Carmen Zavala, 63, and Cristina De Leon Castro, 62, died after their Toyota Yaris was struck broadside by the Mercedes on North First Street and Skyport Drive, according to San Jose police. The driver of the Mercedes apparently fled on foot. De Leon Castro died at the scene, and Zavala died after being transported to a local hospital, according to the Santa Clara County coroner's office.
Until the traffic investigation is completed, the deaths are being classified as vehicular fatalities, not homicides, said San Jose police Sgt. Heather Randol. The crash is the 26th traffic incident in San Jose this year resulting in a death.
Randol said police are following leads and searching for the registered owner of the Mercedes. So far, the vehicle has not been reported as stolen.
About 3:16 a.m. Monday, two California Highway Patrol officers in a car observed a Mercedes weaving and speeding on northbound 101, according to CHP spokesman Chris Falkowski. The car exited at the Brokaw Road-First Street offramp, and officers followed, turning on their emergency lights at the end of the ramp.
After turning left onto Brokaw, "the vehicle gave the appearance it was going to yield on the right shoulder at Brokaw and First Street," Falkowski said. But suddenly, it accelerated, sped through a red light and turned left onto North First Street.
The officers decided against pursuing the car and turned off their emergency lights, Falkowski said. They waited for the light to turn green, then turned left onto North First Street. While stopped at a left-turn signal at Matrix Boulevard to return to the freeway, they noticed a car with hazard lights blinking about half a mile ahead on North First.
The CHP officers drove to investigate and found that at the intersection of Skyport Drive the Mercedes had collided with a Yaris.
The two officers, whom Falkowski would not identify, radioed for help and began administering first aid to the occupants of the Yaris.
San Jose firefighters, paramedics and San Jose Police soon arrived.
Falkowski said that while the CHP have the right to pursue vehicles on city streets, officers weigh the risk versus the gain from a pursuit. He noted that North First, with several hotels, a 24-hour Denny's and Mineta San Jose International Airport nearby, could have pedestrians and motorists.
"There never was a chase," Falkowski said. "Unfortunately, this driver decided that he or she was above the law and continued with wanton disregard for other people."
The two victims were on their way to work at airport restaurants. Zavala worked for Sonoma Chicken and Castro worked at Brioche Doree.

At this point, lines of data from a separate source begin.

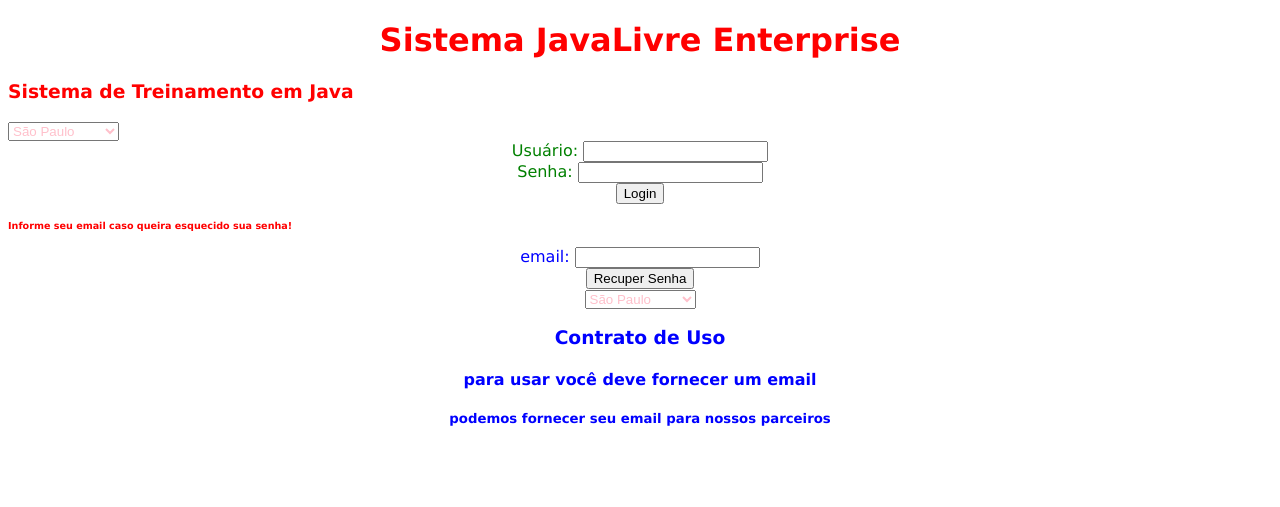
Repository: marciojv/treina-java
Page: workspace/JavaLivre/src/html/login.html
An editor plug-in stored every save of this project. The page is shown before and after the next save, followed by the edit.
The browser window is 1280 px wide. The pictures show the whole page.

Above is the page before, as saved 2017-06-10 16:31:35.

### workspace/JavaLivre/src/html/login.html
<!DOCTYPE html>
<html>
<head>

<link rel="stylesheet" type="text/css" href="css/javalivre.css">

<style type="text/css">


/*

#form1 select {
    color: yellow;
}


form select {
    color: yellow;
}


# os dois elementos recebem os atributos
form select {
    color: yellow;
}

# muda os elementos select que estao dentro de qualquer form
form > select {
    color: yellow;
}

select {
    color: yellow;
}

:focus {
    color: pink;
}


*/


div {
   color: blue;
   text-align: center;
}

h1 {
  text-align: center;
}

#h5recupera {
  font-size: 60%;
}

.contrato {
    text-align: center;
    color: blue;
}

</style>


<meta charset="UTF-8">
<title>Login</title>
</head>
<body>
<h1>Sistema JavaLivre Enterprise</h1>
<h3>Sistema de Treinamento em Java</h3>

<form id="form1" action="login.html">

<select name="estado" >
  <option value="PR">Paraná</option>
  <option value="SC">Santa Catarina</option>
  <option selected value="SP">São Paulo</option>
</select>

<div id="divlogin" style="color:green" >
Usuário: <input type="text" name="login"><br>
Senha:   <input type="text" name="senha"><br>
         <input type="submit" value="Login"><br>
</div>

</form>

<h5 id="h5recupera" >Informe seu email caso queira esquecido sua senha!</h5>
<div id="divrecupera">
<form action="login.html">
email: <input type="email" name="email"><br>
       <input type="submit" value="Recuper Senha"><br>

<select name="estadocontrato" >
  <option value="PR">Paraná</option>
  <option value="SC">Santa Catarina</option>
  <option selected value="SP">São Paulo</option>
</select>

</form>
</div>

<h3 class="contrato" >Contrato de Uso</h3>
<h4 class="contrato" >para usar você deve fornecer um email</h4>
<h5 class="contrato" >podemos fornecer seu email para nossos parceiros</h5>

</body>




</html>

### workspace/JavaLivre/src/html/css/javalivre.css
@CHARSET "UTF-8";

body {
  color: red;
  font-family: verdana;
}

select {
    color: pink;
}


/* Adiciona o Css a todos elementos */
/*
* {
	color: pink;
}
*/

After the next save:
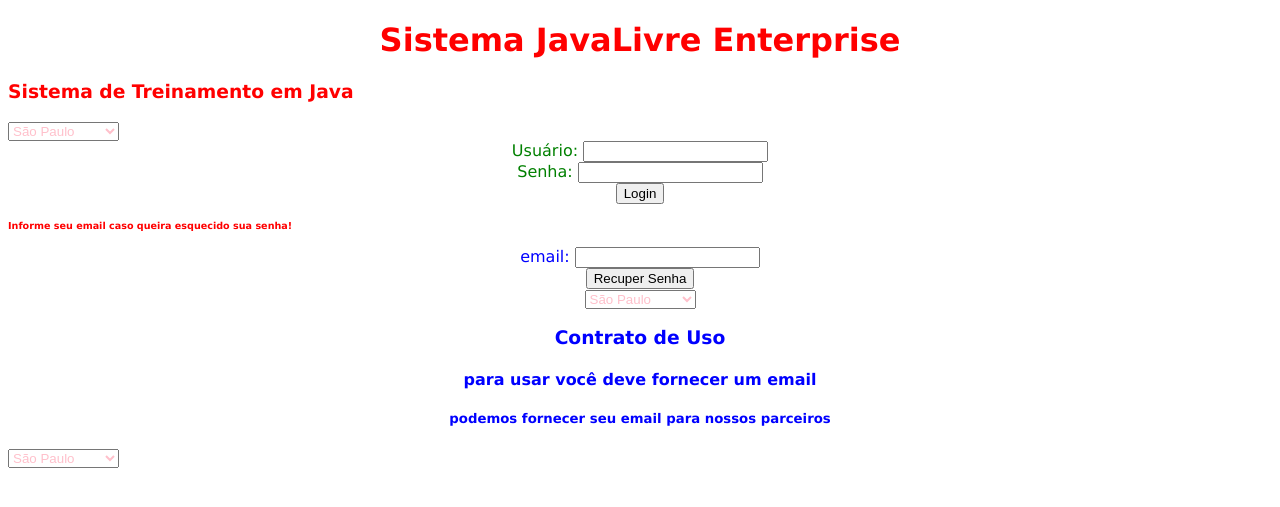
Saved 101 s later.
--- a/workspace/JavaLivre/src/html/login.html
+++ b/workspace/JavaLivre/src/html/login.html
@@ -29,9 +29,7 @@ form > select {
     color: yellow;
 }
 
-select {
-    color: yellow;
-}
+
 
 :focus {
     color: pink;
@@ -91,7 +89,7 @@ Senha:   <input type="text" name="senha"><br>
 email: <input type="email" name="email"><br>
        <input type="submit" value="Recuper Senha"><br>
 
-<select name="estadocontrato" >
+<select name="estadorecupera" >
   <option value="PR">Paraná</option>
   <option value="SC">Santa Catarina</option>
   <option selected value="SP">São Paulo</option>
@@ -104,6 +102,12 @@ email: <input type="email" name="email"><br>
 <h4 class="contrato" >para usar você deve fornecer um email</h4>
 <h5 class="contrato" >podemos fornecer seu email para nossos parceiros</h5>
 
+<select name="estadocontrato" >
+  <option value="PR">Paraná</option>
+  <option value="SC">Santa Catarina</option>
+  <option selected value="SP">São Paulo</option>
+</select>
+
 </body>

Both were cooks.
"We are deeply saddened by the loss of Cristina De Leon Castro and Carmen Maria Zavala," wrote Sarah Cody of HMSHost, which runs restaurants and shops at the airport. "Our thoughts and prayers are with their families at this extremely difficult time. Cristina and Carmen will be truly missed by their HMSHost family."
San Jose police are seeking people who may have seen the crash or seen a person, believed to be male, fleeing the area on foot. It's possible that he may have been injured in the crash, Randol said, as the Mercedes' air bag deployed.
Anyone with information may call the police traffic investigations unit, 408-277-4654, or may leave information anonymously at Silicon Valley Crime Stoppers 408-947-STOP (7867) or at http://svcrimestoppers.org.